The statue of Confederate Gen. Robert E. Lee stands in the center of Emancipation Park the day after violence broke out in Charlottesville, Va. The “Unite the Right” rally aimed to save the statue, which the city council has voted to remove. But several cities have now reacted to the rally by hastening the removal of their own Confederate monuments.
Chip Somodevilla/Getty Images
Chip Somodevilla/Getty Images
On Saturday, white supremacists converged on Charlottesville, Va. to protest the pending removal of a a statue of Confederate Gen. Robert E. Lee. Their stated goal: to “take America back” — and to begin doing so by saving Lee’s monument, which has become a lightning rod since the local city council voted to remove it earlier this year.
And within three days, politicians in a number of cities, far from protecting their own Confederate monuments, had instead moved to hasten their removal. In Baltimore and Jacksonville, Fla., in Memphis and Lexington, Ky., local leaders acted to begin getting rid of these long-standing landmarks.
“Mayors are on the razor’s edge. When you see the tension. When you see the violence that we saw in Charlottesville,” Lexington Mayor Jim Gray told a local CBS affiliate, “then you know that we must act.”
He said Sunday he has recommended to the city council that the statues depicting Confederate officers John C. Breckinridge and John Hunt Morgan be relocated to a new site where they would stand side by side with with “two monuments to the Union effort.” In their current location, the Confederate monuments stand on land that formerly played host to one of the South’s largest slave auction blocks.
“It’s just not right that we would continue to honor these Confederate men who fought to preserve slavery on the same ground as men, women and even children were once sold into a life of slavery,” Gray said in a video statement. “Relocating these statues and explaining them is the right thing to do.”
Meanwhile, in Memphis, city leaders re-asserted their longstanding resistance to Confederate monuments on public land, promising again to fight for those statues’ removal. State lawmakers have required that these memorials could only be moved with a waiver from the Tennessee Historical Commission, which has previously rejected the city’s attempts to remove a statue of Confederate Gen. Nathan Bedford Forrest.
“What Nathan Bedford Forrest stood for doesn’t express the views of this community at this time,” City Attorney Bruce McMullen told the local Commercial Appeal, “and it’s counterproductive to what we want this community to be, and that is an inclusive community working together.”
Along with the still-pending waiver application to have Forrest’s statue removed, McMullen told the paper the city plans to apply for a waiver to pull a monument to Confederate President Jefferson Davis from a park.
We continue to work toward the day this is possible. 4/4
— Mayor Jim Strickland (@MayorMemphis) August 13, 2017
In Baltimore, too, Mayor Catherine Pugh said Monday that she had reached out to contractors to discuss relocating the city’s four monuments to the Confederacy, according to The Baltimore Sun.
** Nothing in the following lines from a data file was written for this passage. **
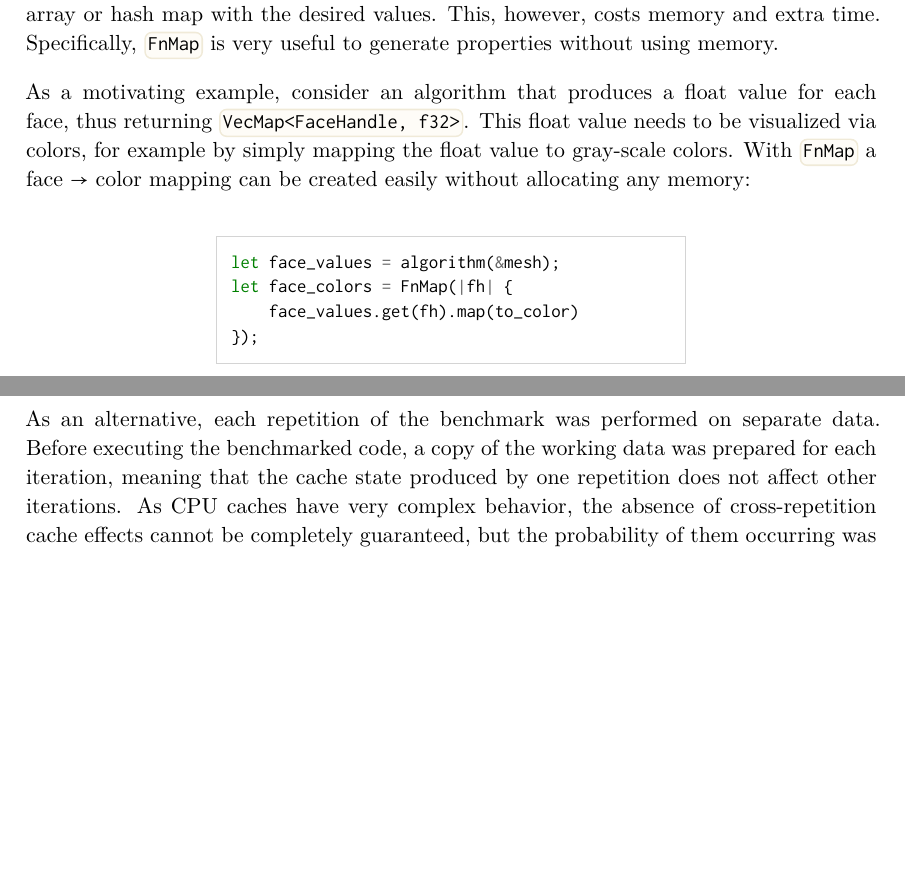
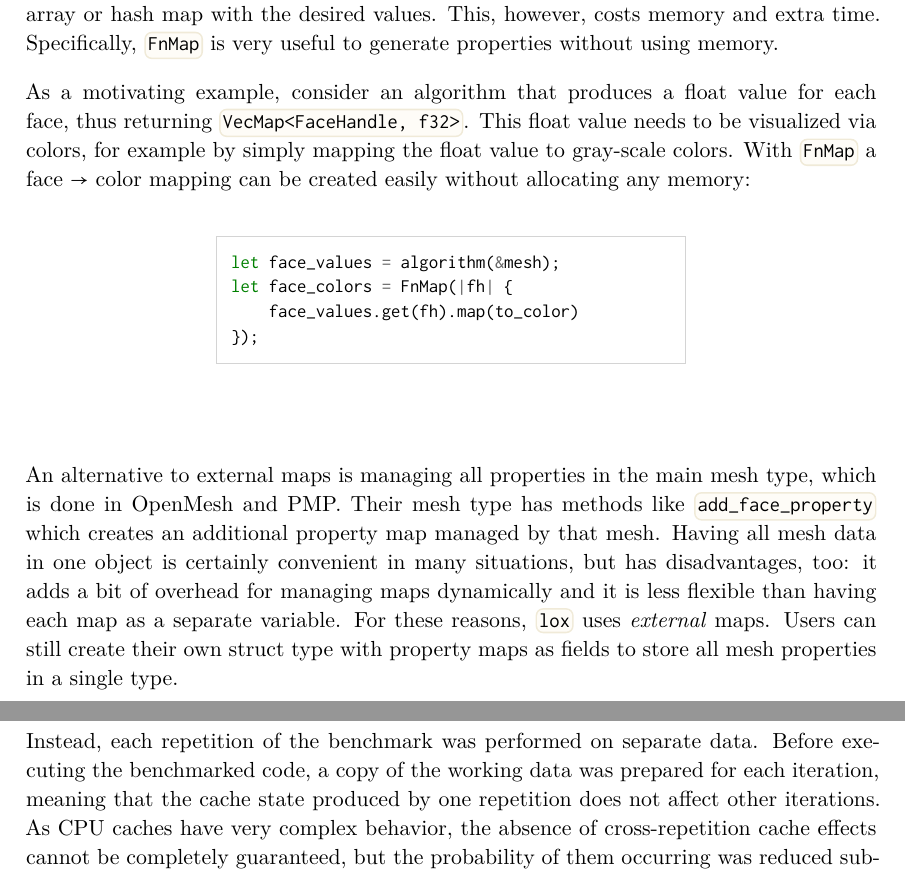
Before and after one commit to LukasKalbertodt/masters-thesis, a LaTeX thesis (text/thesis.tex, which reads text/chapters/4-1-basic-layout-considerations.tex): two parts of pages 32 and 34 of 61, joined at a grey line, cut so that both start at the same text, the shorter picture padded with empty space. Compiled offline with XeLaTeX.

Commit message:
Add paragraph about internal maps to 4-1

```diff
--- a/text/chapters/4-1-basic-layout-considerations.tex
+++ b/text/chapters/4-1-basic-layout-considerations.tex
@@ -135,8 +135,17 @@ With \code{FnMap} a face~$\rightarrow$~color mapping can be created easily witho
     \end{rustcode}
   \end{minipage}
 \end{center}
+\vspace{1cm}
 
-\vfill
+An alternative to external maps is managing all properties in the main mesh type, which is done in OpenMesh and PMP.
+Their mesh type has methods like \code{add_face_property} which creates an additional property map managed by that mesh.
+Having all mesh data in one object is certainly convenient in many situations, but has disadvantages, too:
+it adds a bit of overhead for managing maps dynamically and it is less flexible than having each map as a separate variable.
+For these reasons, \code{lox} uses \emph{external} maps.
+Users can still create their own struct type with property maps as fields to store all mesh properties in a single type.
+
+
+\newpage
 \subsubsection*{\enquote{Array of Structs} vs. \enquote{Struct of Arrays}}
 
 Having property maps to store mesh properties externally brings up an interesting consideration: is it faster to use one property map per property kind or to use as few different maps as possible (e.\,g. by clustering different property kinds).
@@ -234,8 +242,7 @@ Excluding the duration of cache invalidation from the total measured time is not
 Since measuring short durations does not yield reliable data, multiple repetitions are measured together and not on their own.
 Because of this massive overhead, \code{WBINVD} was dropped as possible solution.
 
-\newpage
-As an alternative, each repetition of the benchmark was performed on separate data.
+Instead, each repetition of the benchmark was performed on separate data.
 Before executing the benchmarked code, a copy of the working data was prepared for each iteration, meaning that the cache state produced by one repetition does not affect other iterations.
 As CPU caches have very complex behavior, the absence of cross-repetition cache effects cannot be completely guaranteed, but the probability of them occurring was reduced substantially.
 
```
Also changed, not shown: text/chapters/4-1-basic-layout-considerations.tex (5 more changed lines).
The city council president in Jacksonville, Fla., said Monday she is preparing a plan to relocate its Confederate monuments “from public property to museums and educational institutions where they can be respectfully preserved and historically contextualized.” Elsewhere in Florida, in Gainesville, construction workers took down a 113-year-old Confederate statue Monday morning.
“There was no riot. No protesters showed up,” The Gainesville Sun reported.
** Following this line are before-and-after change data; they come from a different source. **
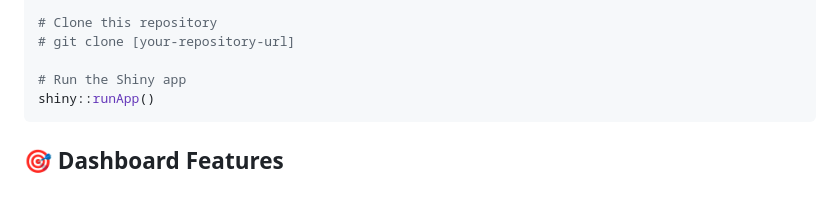
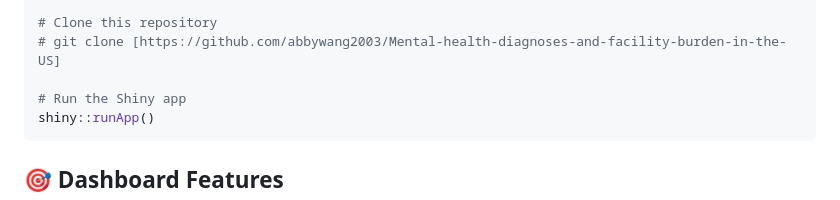
Before and after one commit to abbywang2003/Mental-health-diagnoses-and-facility-burden-in-the-US, a Markdown page: README.md, the part around the change. Rendered like a GitHub page.

```diff
--- a/README.md
+++ b/README.md
@@ -191,7 +191,7 @@ install.packages(c(
 ))
 
 # Clone this repository
-# git clone [your-repository-url]
+# git clone [https://github.com/abbywang2003/Mental-health-diagnoses-and-facility-burden-in-the-US]
 
 # Run the Shiny app
 shiny::runApp()
```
— Derrick Lewis (@DerrickQLewis) August 14, 2017
A statue of a Confederate soldier in Atlanta’s Piedmont Park stands vandalized with spray paint on Monday. It was not the only Confederate monument to be vandalized in the wake of the violence in Charlottesville; a statue in Louisville, Ky., was splattered with paint too.
In all, “at least 1,500 symbols of the Confederacy can be found in public spaces across the country, mostly in the Deep South,” the Southern Poverty Law Center noted in a report last year. “Most were put in place during the early decades of Jim Crow or in reaction to the civil rights movement.”
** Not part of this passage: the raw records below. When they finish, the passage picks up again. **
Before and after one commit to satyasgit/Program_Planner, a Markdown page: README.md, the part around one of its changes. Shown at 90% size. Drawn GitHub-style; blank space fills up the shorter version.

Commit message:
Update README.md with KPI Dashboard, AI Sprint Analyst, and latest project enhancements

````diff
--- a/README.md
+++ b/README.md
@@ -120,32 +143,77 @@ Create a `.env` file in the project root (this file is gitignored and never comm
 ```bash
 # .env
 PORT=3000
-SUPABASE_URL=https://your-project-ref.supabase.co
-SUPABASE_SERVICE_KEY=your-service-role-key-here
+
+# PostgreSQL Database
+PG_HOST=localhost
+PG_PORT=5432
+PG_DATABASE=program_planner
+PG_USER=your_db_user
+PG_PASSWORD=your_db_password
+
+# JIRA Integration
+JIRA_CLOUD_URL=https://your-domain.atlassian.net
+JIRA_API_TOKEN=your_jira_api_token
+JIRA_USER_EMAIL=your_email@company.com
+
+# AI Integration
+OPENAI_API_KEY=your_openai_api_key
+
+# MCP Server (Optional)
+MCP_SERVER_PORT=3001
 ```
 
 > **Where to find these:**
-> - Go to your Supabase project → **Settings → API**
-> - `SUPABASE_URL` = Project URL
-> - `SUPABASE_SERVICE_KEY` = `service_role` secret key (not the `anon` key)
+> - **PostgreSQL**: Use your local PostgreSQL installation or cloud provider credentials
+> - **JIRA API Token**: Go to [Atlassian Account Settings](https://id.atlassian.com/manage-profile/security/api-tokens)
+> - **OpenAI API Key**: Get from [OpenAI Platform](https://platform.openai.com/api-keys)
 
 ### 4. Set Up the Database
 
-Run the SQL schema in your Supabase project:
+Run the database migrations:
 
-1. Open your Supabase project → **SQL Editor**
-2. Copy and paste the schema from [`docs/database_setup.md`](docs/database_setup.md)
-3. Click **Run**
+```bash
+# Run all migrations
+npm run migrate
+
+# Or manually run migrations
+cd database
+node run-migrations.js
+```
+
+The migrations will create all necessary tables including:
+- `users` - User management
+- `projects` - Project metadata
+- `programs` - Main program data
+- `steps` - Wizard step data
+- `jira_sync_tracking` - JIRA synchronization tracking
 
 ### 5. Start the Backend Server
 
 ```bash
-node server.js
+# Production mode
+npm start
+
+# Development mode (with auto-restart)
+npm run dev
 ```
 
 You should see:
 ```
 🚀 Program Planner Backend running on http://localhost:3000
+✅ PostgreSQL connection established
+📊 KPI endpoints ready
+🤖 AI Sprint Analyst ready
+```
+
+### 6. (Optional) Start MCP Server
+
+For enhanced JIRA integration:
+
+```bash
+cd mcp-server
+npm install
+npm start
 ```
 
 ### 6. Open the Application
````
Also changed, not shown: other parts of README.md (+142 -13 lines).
And many of them remain flashpoints of controversy between those who wish to see them removed and those who see them as crucial markers of their community’s past.
As for Lexington, Gray said the relocation of his city’s monuments would enable residents to “tell the story accurately and share a truthful history.”
“It’s true that hiding our history won’t allow our future generations to learn and avoid the same mistakes,” Gray said. “But keeping monuments to those who fought to preserve slavery on this hallowed ground is simply not right.”